When I turned back from the onions a moment later, flames were shooting from the skillet. Nice, healthy flames, maybe eight inches high, licking skywards a foot or so from my baby’s perfect self.
Now, as y’all know, I’m married to a fireman. And though I hadn’t actually seen him yet on this particular morning, I knew he was on the premises somewhere. Thirteen years ago, when I set fire to my grandmother’s kitchen on the day of her funeral (another story), my instant reaction was to holler his name at the top of my lungs.
But this time, I just sort of decided to leave him out of it. I mean, of course I’d started a kitchen fire at six a.m. After the antics of ugly pie day, this was hardly a shocker.
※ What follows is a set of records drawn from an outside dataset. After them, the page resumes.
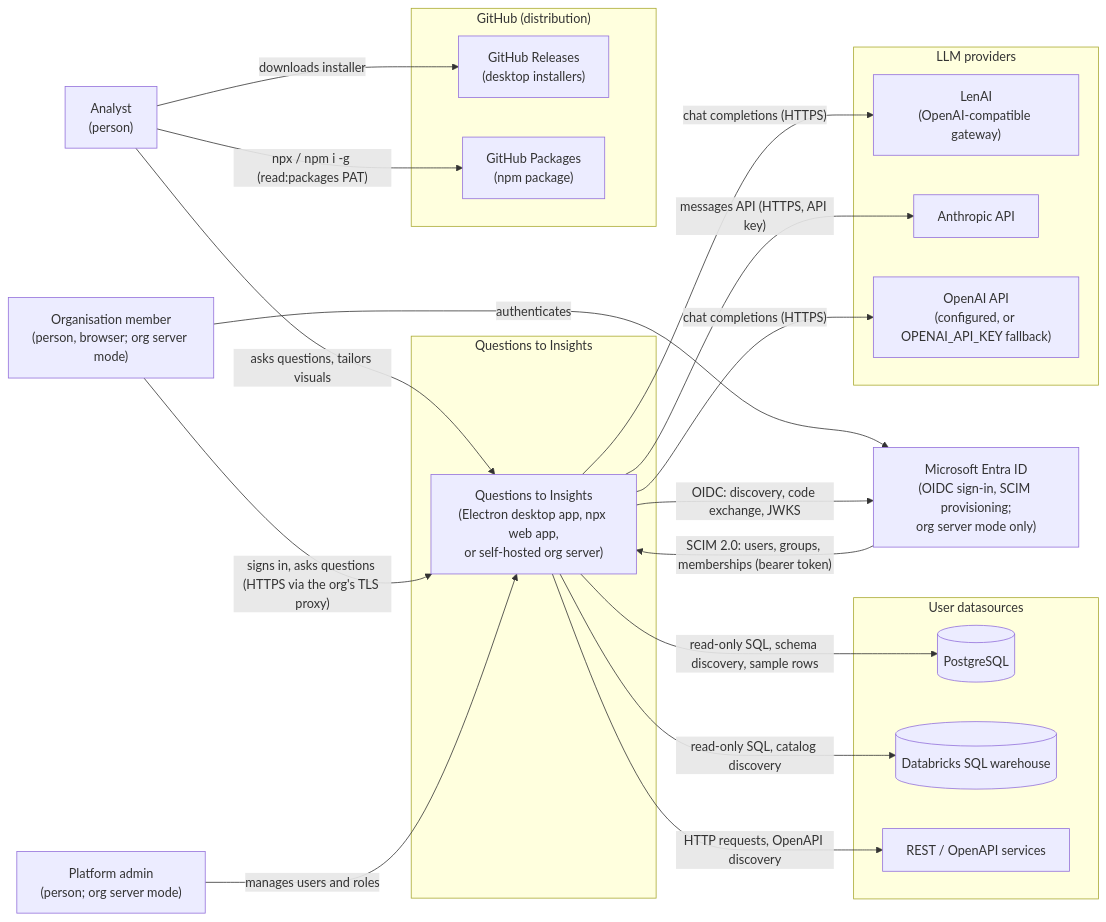
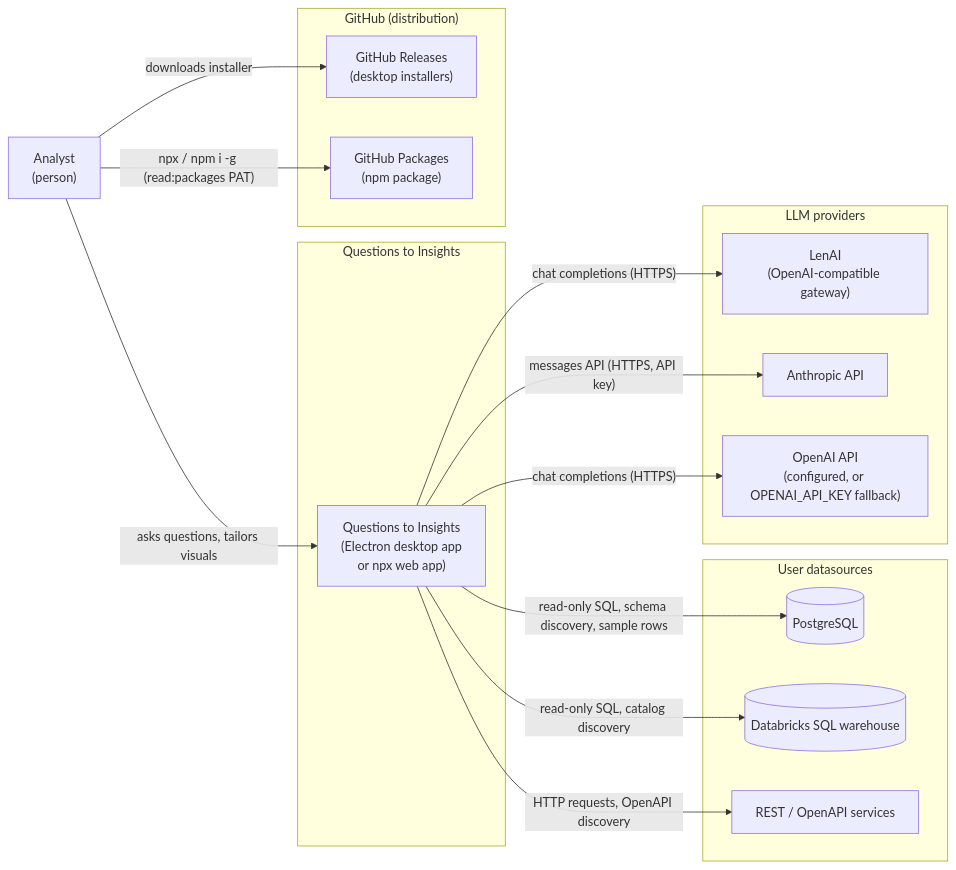
The first of 5 diagrams in specs/system/architecture.md (jhon-buendia-halo/bi-assistant), drawn with Mermaid before and after one commit. The commit also changed other lines of this file and 20 other files, not shown here.

First line of the commit message:
docs(BA-213): specs and roadmap for BA-229 to BA-232

````diff
--- a/specs/system/architecture.md
+++ b/specs/system/architecture.md
@@ -20,44 +20,35 @@
 ```mermaid
 flowchart LR
   analyst["Analyst<br/>(person)"]
-  member["Organisation member<br/>(person, browser; org server mode)"]
-  admin["Platform admin<br/>(person; org server mode)"]
 
   subgraph qti["Questions to Insights"]
-    system["Questions to Insights<br/>(Electron desktop app, npx web app,<br/>or self-hosted org server)"]
+    system["Questions to Insights<br/>(Electron desktop app<br/>or npx web app)"]
   end
-
-  idp["Microsoft Entra ID<br/>(OIDC sign-in, SCIM provisioning;<br/>org server mode only)"]
 
   subgraph sources["User datasources"]
     pg[("PostgreSQL")]
     dbx[("Databricks SQL warehouse")]
     rest["REST / OpenAPI services"]
   end
 
   subgraph llms["LLM providers"]
     lenai["LenAI<br/>(OpenAI-compatible gateway)"]
     anthropic["Anthropic API"]
     openai["OpenAI API<br/>(configured, or OPENAI_API_KEY fallback)"]
   end
 
   subgraph gh["GitHub (distribution)"]
     releases["GitHub Releases<br/>(desktop installers)"]
     packages["GitHub Packages<br/>(npm package)"]
   end
 
   analyst -->|"asks questions, tailors visuals"| system
-  member -->|"signs in, asks questions (HTTPS via the org's TLS proxy)"| system
-  admin -->|"manages users and roles"| system
-  member -->|"authenticates"| idp
-  system -->|"OIDC: discovery, code exchange, JWKS"| idp
-  idp -->|"SCIM 2.0: users, groups, memberships (bearer token)"| system
   analyst -->|"downloads installer"| releases
   analyst -->|"npx / npm i -g (read:packages PAT)"| packages
   system -->|"read-only SQL, schema discovery, sample rows"| pg
   system -->|"read-only SQL, catalog discovery"| dbx
   system -->|"HTTP requests, OpenAPI discovery"| rest
   system -->|"chat completions (HTTPS)"| lenai
   system -->|"messages API (HTTPS, API key)"| anthropic
   system -->|"chat completions (HTTPS)"| openai
 ```
````
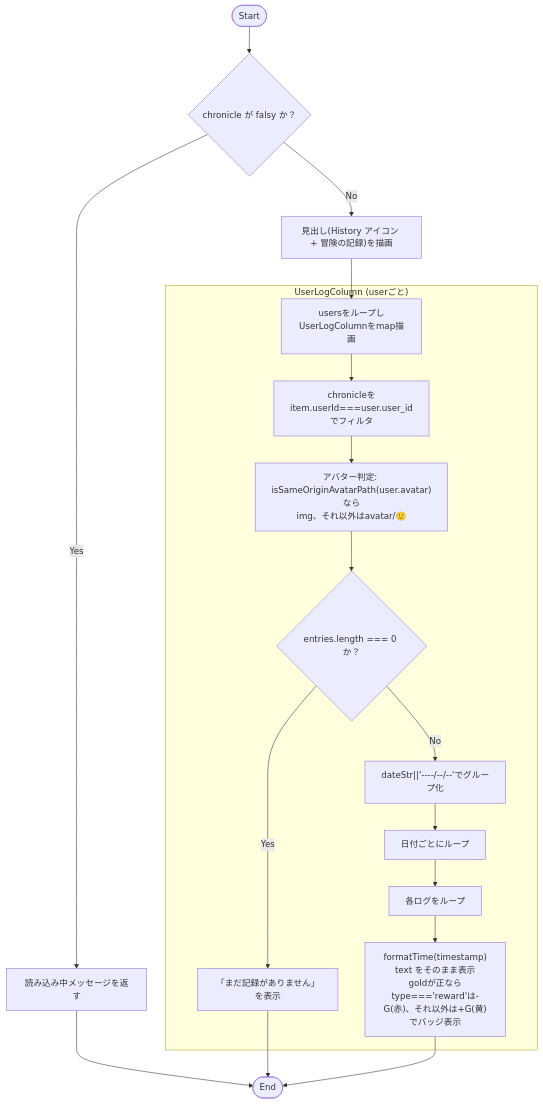
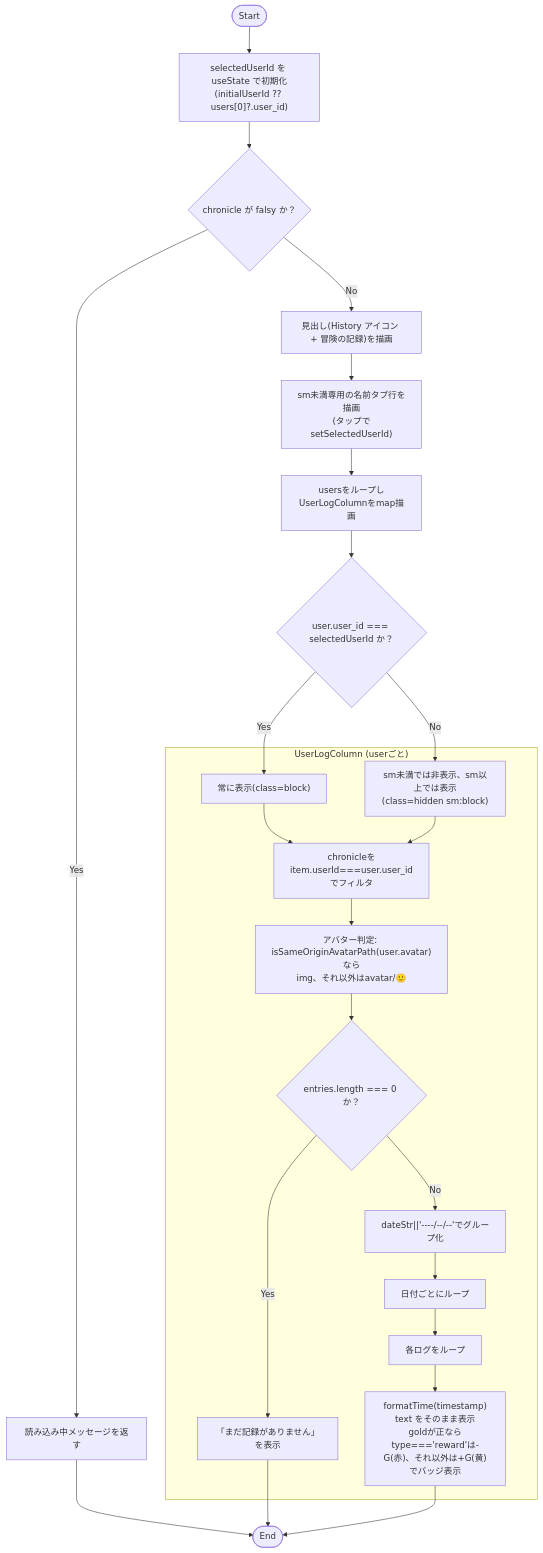
One commit to mmtigers/my_python_project changed the first of 2 diagrams in docs/specifications/family-quest/src/features/family/components/FamilyLog.md. Above: the diagram before and after it, drawn with Mermaid. The commit also changed other lines of this file and 1 other file, not shown here.

First line of the commit message:
docs: FamilyLog/App仕様書をスマホ幅1人表示の変更に追従

````diff
--- a/docs/specifications/family-quest/src/features/family/components/FamilyLog.md
+++ b/docs/specifications/family-quest/src/features/family/components/FamilyLog.md
@@ -119,23 +126,29 @@
 ```mermaid
 flowchart TD
-    Start([Start]) --> CheckChronicle{"chronicle が falsy か？"}
+    Start([Start]) --> InitState["selectedUserId を useState で初期化\n(initialUserId ?? users[0]?.user_id)"]
+    InitState --> CheckChronicle{"chronicle が falsy か？"}
     CheckChronicle -- Yes --> ReturnLoading["読み込み中メッセージを返す"]
     ReturnLoading --> End([End])
     CheckChronicle -- No --> RenderHeader["見出し(History アイコン + 冒険の記録)を描画"]
-    RenderHeader --> LoopUsers["usersをループしUserLogColumnをmap描画"]
+    RenderHeader --> RenderTabs["sm未満専用の名前タブ行を描画\n(タップでsetSelectedUserId)"]
+    RenderTabs --> LoopUsers["usersをループしUserLogColumnをmap描画"]
+    LoopUsers --> CheckSelected{"user.user_id === selectedUserId か？"}
+    CheckSelected -- Yes --> ShowBlock["常に表示(class=block)"]
+    CheckSelected -- No --> ShowHiddenSm["sm未満では非表示、sm以上では表示\n(class=hidden sm:block)"]
 
     subgraph "UserLogColumn (userごと)"
-        LoopUsers --> FilterEntries["chronicleをitem.userId===user.user_idでフィルタ"]
+        ShowBlock --> FilterEntries["chronicleをitem.userId===user.user_idでフィルタ"]
+        ShowHiddenSm --> FilterEntries
         FilterEntries --> RenderAvatar["アバター判定: isSameOriginAvatarPath(user.avatar)なら\nimg、それ以外はavatar/🙂"]
         RenderAvatar --> CheckEmpty{"entries.length === 0 か？"}
         CheckEmpty -- Yes --> RenderEmptyMsg["「まだ記録がありません」を表示"]
         CheckEmpty -- No --> GroupByDate["dateStr||'----/--/--'でグループ化"]
         GroupByDate --> LoopDates["日付ごとにループ"]
         LoopDates --> LoopLogs["各ログをループ"]
         LoopLogs --> FormatEntry["formatTime(timestamp)\ntext をそのまま表示\ngoldが正なら\ntype==='reward'は-G(赤)、それ以外は+G(黄)でバッジ表示"]
     end
 
     RenderEmptyMsg --> End
     FormatEntry --> End
 
 ```
````
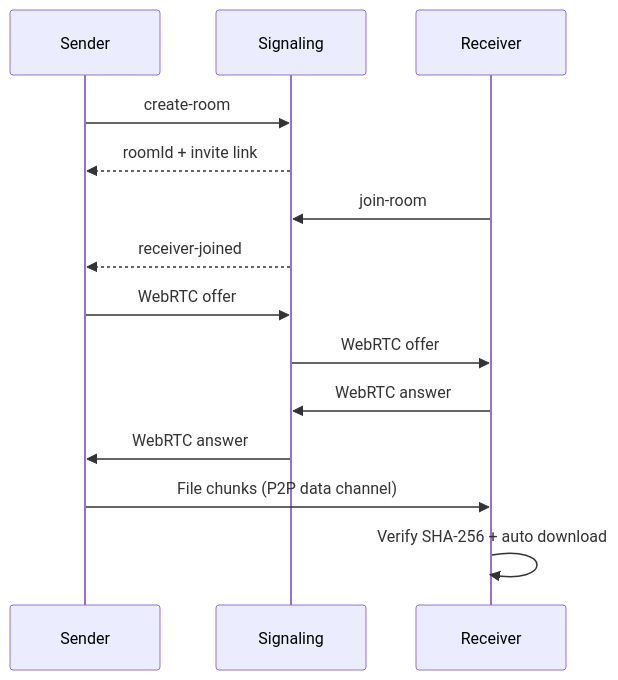
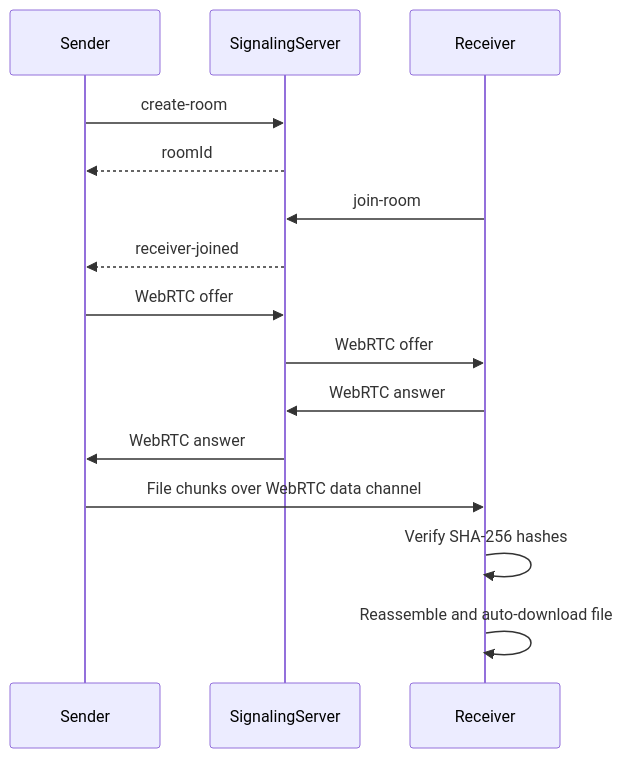
One commit to AltamashZahid/p2p-share-files changed the diagram in README.md. Above: the diagram before and after it, drawn with Mermaid. The commit also changed other lines of this file, not shown here.

````diff
--- a/README.md
+++ b/README.md
@@ -98,17 +118,18 @@
 ```mermaid
 sequenceDiagram
     participant Sender
-    participant Signaling
+    participant SignalingServer
     participant Receiver
 
-    Sender->>Signaling: create-room
-    Signaling-->>Sender: roomId + invite link
-    Receiver->>Signaling: join-room
-    Signaling-->>Sender: receiver-joined
-    Sender->>Signaling: WebRTC offer
-    Signaling->>Receiver: WebRTC offer
-    Receiver->>Signaling: WebRTC answer
-    Signaling->>Sender: WebRTC answer
-    Sender->>Receiver: File chunks (P2P data channel)
-    Receiver->>Receiver: Verify SHA-256 + auto download
+    Sender->>SignalingServer: create-room
+    SignalingServer-->>Sender: roomId
+    Receiver->>SignalingServer: join-room
+    SignalingServer-->>Sender: receiver-joined
+    Sender->>SignalingServer: WebRTC offer
+    SignalingServer->>Receiver: WebRTC offer
+    Receiver->>SignalingServer: WebRTC answer
+    SignalingServer->>Sender: WebRTC answer
+    Sender->>Receiver: File chunks over WebRTC data channel
+    Receiver->>Receiver: Verify SHA-256 hashes
+    Receiver->>Receiver: Reassemble and auto-download file
 ```
````
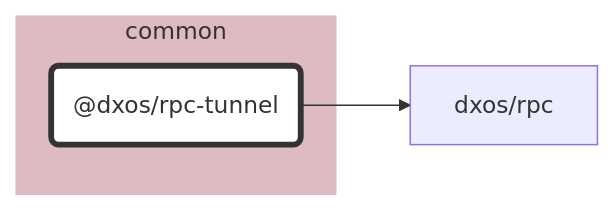
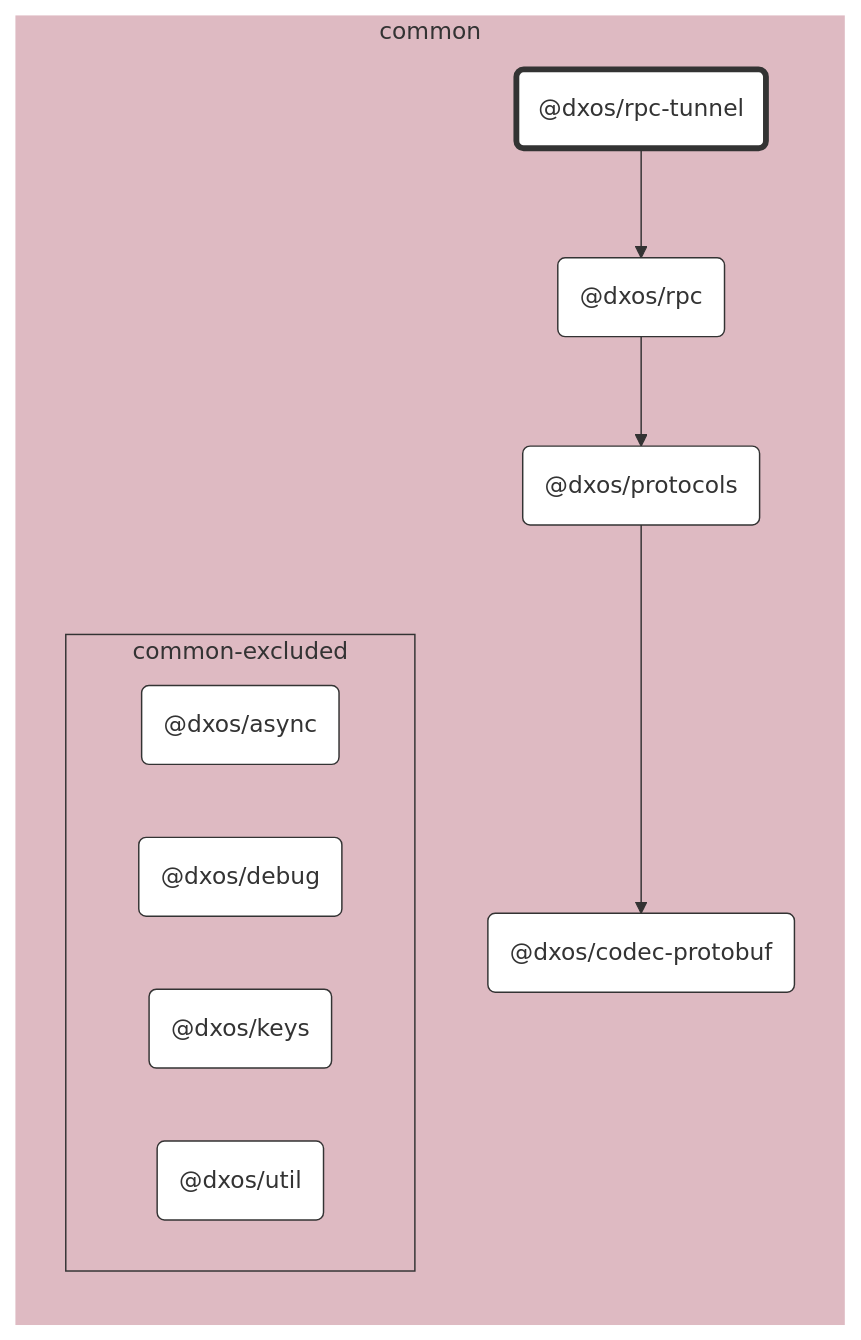
The diagram in packages/common/rpc-tunnel/docs/README.md (dxos/dxos), drawn with Mermaid before and after one commit. The commit also changed 69 other files, not shown here.

````diff
--- a/packages/common/rpc-tunnel/docs/README.md
+++ b/packages/common/rpc-tunnel/docs/README.md
@@ -7,21 +7,41 @@
 ```mermaid
 %%{ init: {'flowchart':{'curve':'basis'}} }%%
 
 flowchart LR
 
 %% Classes
 classDef def fill:#fff,stroke:#333,stroke-width:1px
 classDef root fill:#fff,stroke:#333,stroke-width:4px
 
 %% Nodes
 
 subgraph common [common]
   style common fill:#debac2,stroke:#fff
   dxos/rpc-tunnel("@dxos/rpc-tunnel"):::root
   click dxos/rpc-tunnel "dxos/dxos/tree/main/packages/common/rpc-tunnel/docs"
+  dxos/rpc("@dxos/rpc"):::def
+  click dxos/rpc "dxos/dxos/tree/main/packages/common/rpc/docs"
+  dxos/codec-protobuf("@dxos/codec-protobuf"):::def
+  click dxos/codec-protobuf "dxos/dxos/tree/main/packages/common/codec-protobuf/docs"
+  dxos/protocols("@dxos/protocols"):::def
+  click dxos/protocols "dxos/dxos/tree/main/packages/common/protocols/docs"
+
+  subgraph common-excluded [common-excluded]
+    style common-excluded fill:#debac2,stroke:#333,stroke-dashed:5 5
+    dxos/async("@dxos/async"):::def
+    click dxos/async "dxos/dxos/tree/main/packages/common/async/docs"
+    dxos/debug("@dxos/debug"):::def
+    click dxos/debug "dxos/dxos/tree/main/packages/common/debug/docs"
+    dxos/keys("@dxos/keys"):::def
+    click dxos/keys "dxos/dxos/tree/main/packages/common/keys/docs"
+    dxos/util("@dxos/util"):::def
+    click dxos/util "dxos/dxos/tree/main/packages/common/util/docs"
+  end
 end
 
 %% Links
 linkStyle default stroke:#333,stroke-width:1px
 dxos/rpc-tunnel --> dxos/rpc
+dxos/rpc --> dxos/protocols
+dxos/protocols --> dxos/codec-protobuf
 ```
````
How many people really needed to be involved in my little start-of-day drama?
So without saying a word, I turned off the burner, grabbed the skillet, threw it in the sink, flipped burning pieces of rubber in the opposite direction of my baby using the knife I still had in my hand (yes that makes perfect sense) while blowing out the flames.
“Wow,” said Little. “Cool!”
A few minutes later, roused by the exotic stench of burning rubber emanating from his kitchen, Captain Daddy appeared.
“Can I help?” he asked calmly, which in my experience typically means, ‘can I show up after you’ve solved whatever problem you created and point out all of the mistakes you made to create said problem?’.
“We’re fine,” I said.
“Mommy started a fire,” said Little, still perched over the crockpot.
Chicken Noodle wandered in and took in the scene.
“Little and I are going to write a book,” I said, waving my knife in the general direction of the half-chopped onion, the raw sausage and the pile of smoking burned up stuff. “It’s called Cooking with Children.”
Little shot me a look. “This was all your fault, Mom.”
“True story,” I admitted.
Noodle, who (like me) hates to cook but (like me) is the resident writer and illustrator in the family, knew material when she saw it. She struck a pose and spoke dramatically. “Cooking with Children: The Graphic Novel.”
Look for that one to come out sometime next year. But don’t expect the publication to be celebrated with a dinner party. At least not hosted by me.
P.S. In case you are wondering, Captain Daddy insists we put these rubber mat thingys between our pots and pans in the cupboard to protect them. One stuck to the bottom when I pulled the pan out threw it on the stove. Voila! Instant kitchen fire. Try it! It’s fun.
Cooking with Children, The Graphic Novel
Part I: Ugly Pie
Those who know me know I hate to cook. I say it’s because I have better things to do, but it might just be that I suck at it.
My sister can cook a gorgeous Christmas dinner for 12 in heels, diamonds and a crisp apron that never seems to get soiled. I can cook chili in my pajamas and still ruin it and nearly burn the kitchen down.
Still, I come by kitchen ineptitude honestly. When I was a child, and my mother had to cook, which was as infrequently as humanly possible, she would throw an illogical collection of food objects into a crock pot as quickly as possible and yet still end up screaming and collapsing in a chair with a glass of wine within minutes.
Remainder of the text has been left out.